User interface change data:

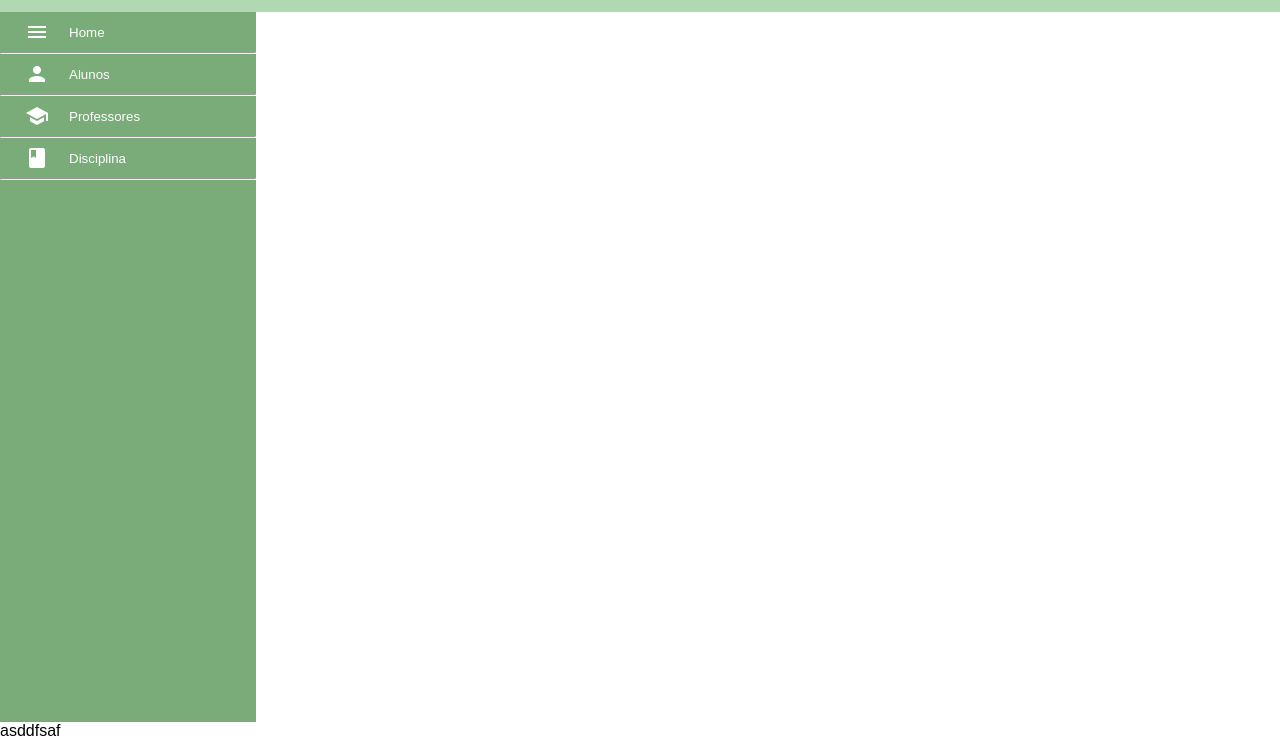
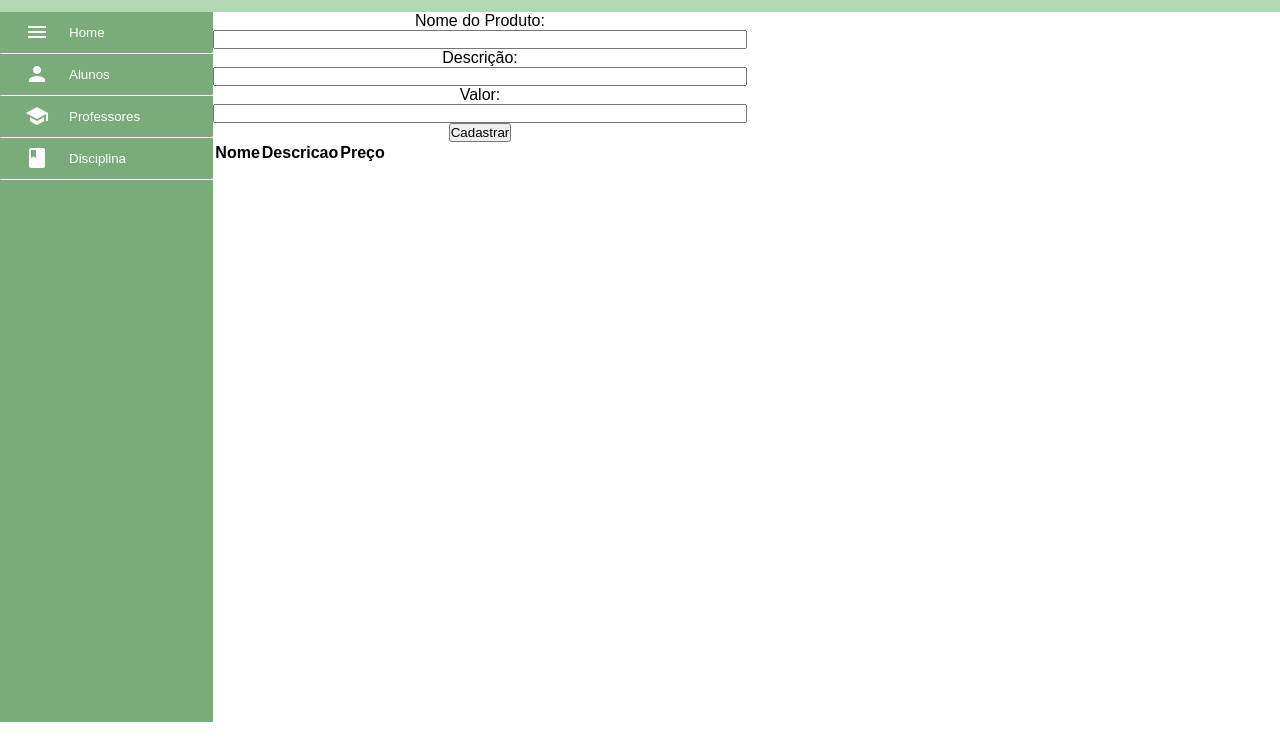
Before and after one commit to Fujiwara-Haruki/Dashboard_-3, a plain HTML site: page index.html in a window 1280 px wide. Shown: the part 78-818 px from the top of the page. Drawn offline with Linux system fonts and the light colour scheme.

Commit message:
Javascript p/ guardar form em tabela

```diff
--- a/index.html
+++ b/index.html
@@ -9,6 +9,8 @@
 
     <link rel="stylesheet" href="./style.css" type="text/css">
     <link href="https://fonts.googleapis.com/icon?family=Material+Icons" rel="stylesheet"> <!--ICONS-->
+
+
 
 
 </head>
@@ -57,15 +59,39 @@
         </aside>
 
         <main class="principal">
+
+            <form action="#" method="post" class="formulario_produto">
+                <label for="nome">Nome do Produto:</label>
+                <input class="campo" type="text" id="nome" name="nome" value="" > <br/>
+                <!--descrição-->
+                <label for="description">Descrição:</label>
+                <input class="campo" type="text" id="description" name="description" value="" > <br/>
+                <!--valor-->
+                <label for="valor">Valor:</label>
+                <input class="campo"  type="number" id="valor" name="valor" value="" > <br/>
+
+                <input type="submit" value="Cadastrar">
+
+                <!--tabela pros produtos ()-->
+                <table class="tabela_produto">
+                    <thead>
+                        <tr>
+                            <th>Nome</th>
+                            <th>Descricao</th>
+                            <th>Preço</th>
+                        </tr>
+                    </thead>
+                    <tbody>
+
+                    </tbody>
+
+                </table>
+            </form>
+
         </main>
     </div>
 
-    <script>
-        alert("Hello World");
-        //let componente = document.getElementById("id")
-        let componente = document.querySelector(".principal");
-        componente.innerHTML = "asddfsaf"; //innerHTML = escrever algo na tela
-    </script>
+    <script src="index.js"></script>
 
 </body>
 </html>
--- /dev/null
+++ b/index.js
@@ -0,0 +1,50 @@
+//document.querySelector - buscar elemento a partir do seletor css
+//document.getElementById - buscar pelo ID
+//document.getElementByClassName - buscar pelo nome da classe
+//document.getElementByTagName - buscar elemento pela tag HTML
+//document.querySelectorAll - buscar todos os elementos a partir de seletor css
+
+let formulario = document.querySelector(".formulario_produto");
+console.log(formulario);
+
+let corpo_tabela = document.querySelector(".tabela_produto");
+
+let campos = document.querySelectorAll(".campo");
+console.log(campos);
+
+//primeira forma - programador junior
+ /*function submenterFormularioSimples(evento){
+    evento.preventDefault();  //não recaregar a página ao submeter no formulario
+    alert("teste");
+}
+
+formulario.addEventListener("submit", submenterFormularioSimples);*/
+
+// segunda forma - programação pleno - função anonima(sem nome);
+/*
+formulario.addEventListener("submit", function(evento){
+    evento.preventDefault();
+    alert("Testeaaa");
+});*/
+
+// terceira forma - programador sênior - arrow function
+formulario.addEventListener("submit", (evento) => {
+    evento.preventDefault();
+
+    //jogar os valores do formulario na tabela
+    let tr = document.createElement("tr");
+
+    /*for (let x = 0; x < campos.length; x++){
+        let td = document.createElement("td");
+        td.textContent = campos[x].value; //innerHTML e textContent
+        tr.appendChild(td);
+    }*/
+
+    campos.forEach(campo =>{
+        let td = document.createElement("td");
+        td.textContent = campo.value; //innerHTML e textContent
+        tr.appendChild(td);
+    })
+
+    corpo_tabela.appendChild(tr);
+})
--- a/style.css
+++ b/style.css
@@ -6,7 +6,6 @@
 
 body{
     font-family: poppins, sans-serif;
-
 }
 
 :root{ /* :root = cria variáveis globais no css*/
@@ -58,6 +57,7 @@ i{ /*icon*/
 /*---------------------------------------*/
 .corpo{
     height: calc(100vh - var(--altura_cabecalho));
+    display: flex;
 }
 
 .menu{
@@ -93,6 +93,23 @@ i{ /*icon*/
     background-color: #e48f84;
 }
 
+.principal{
+
+    width: 100%;
+}
+
+.formulario_produto{
+    position: relative;
+    text-align: center;
+    width: 50%;
+    justify-content: center;
+
+}
+
+.campo{
+    width: 100%;
+}
+
 /*opçoes menu*/
 
 
```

- _The problem_: Lines containing the word "value": copy every one of them from the records above.

- _Output for this exercise_:
+                <input class="campo" type="text" id="nome" name="nome" value="" > <br/>
+                <input class="campo" type="text" id="description" name="description" value="" > <br/>
+                <input class="campo"  type="number" id="valor" name="valor" value="" > <br/>
+                <input type="submit" value="Cadastrar">
+        td.textContent = campos[x].value; //innerHTML e textContent
+        td.textContent = campo.value; //innerHTML e textContent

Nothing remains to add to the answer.